Exercise goal:
Give back the records that follow exactly, images excluded.

Extracted material:
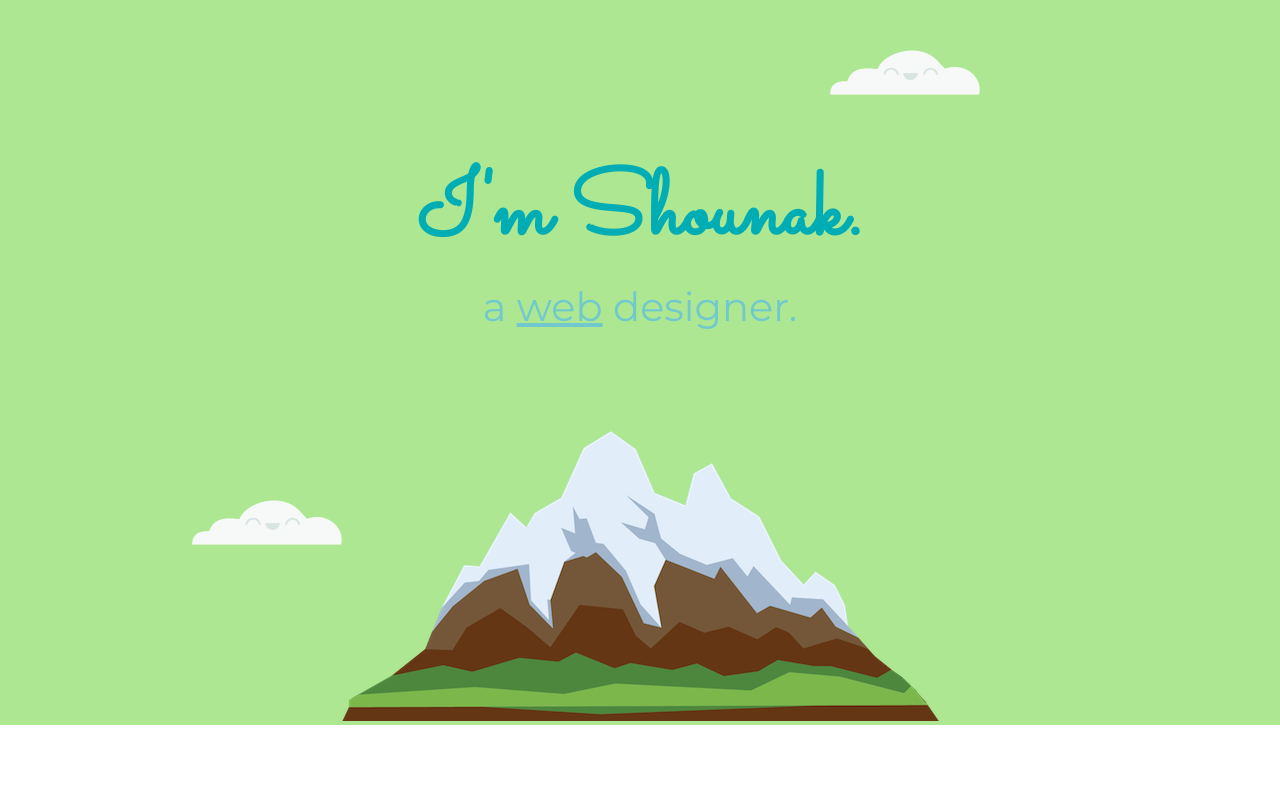
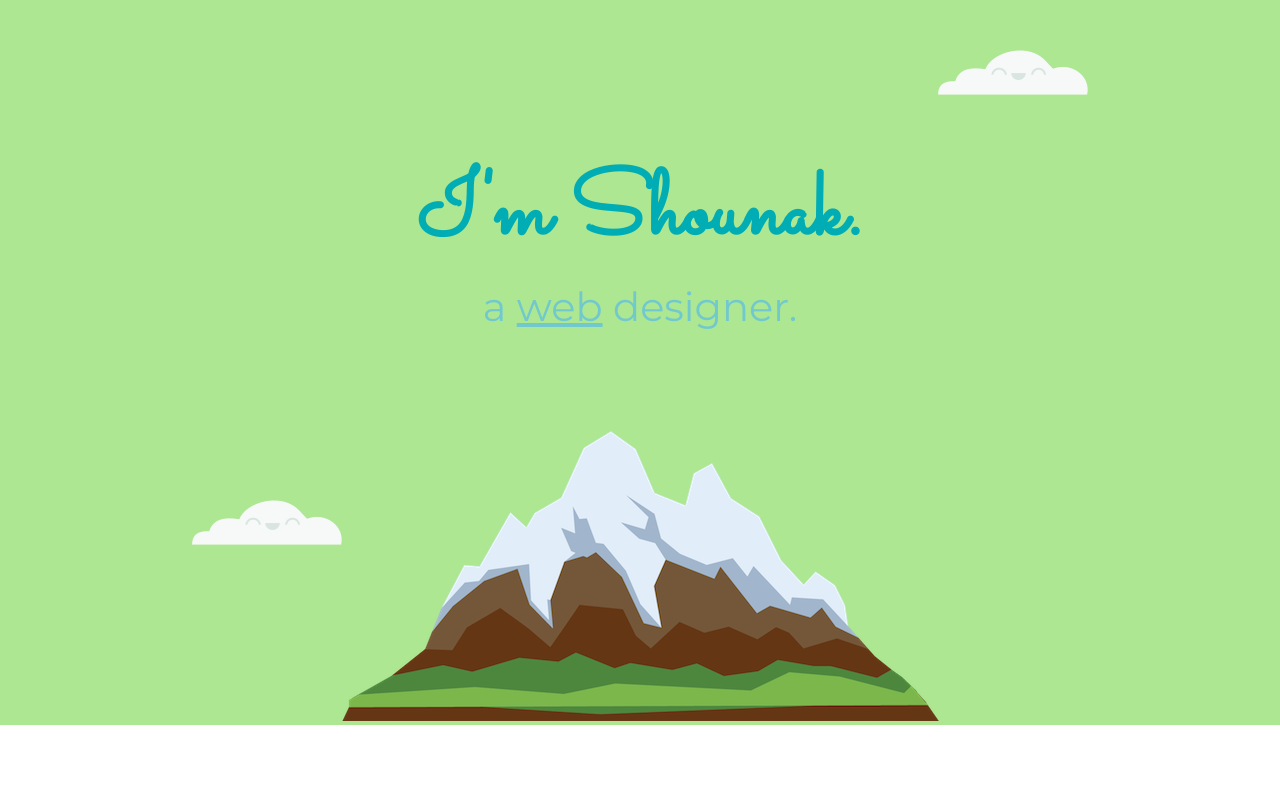
Before and after one commit to Shounak02/Resume, a plain HTML site: page index.html in a window 1280 px wide. Shown: the top 800 px of the page. Drawn offline with Linux system fonts and the light colour scheme.

Commit message:
updated cloud position

```diff
--- a/css/styles.css
+++ b/css/styles.css
@@ -49,7 +49,7 @@ p{
 .top-cloud{
   position: absolute;
   top:50px;
-  right:300px;;
+  right:15%;
 }
 .bottom-cloud{
   position: absolute;
```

Expected output:
Before and after one commit to Shounak02/Resume, a plain HTML site: page index.html in a window 1280 px wide. Shown: the top 800 px of the page. Drawn offline with Linux system fonts and the light colour scheme.

Commit message:
updated cloud position

```diff
--- a/css/styles.css
+++ b/css/styles.css
@@ -49,7 +49,7 @@ p{
 .top-cloud{
   position: absolute;
   top:50px;
-  right:300px;;
+  right:15%;
 }
 .bottom-cloud{
   position: absolute;
```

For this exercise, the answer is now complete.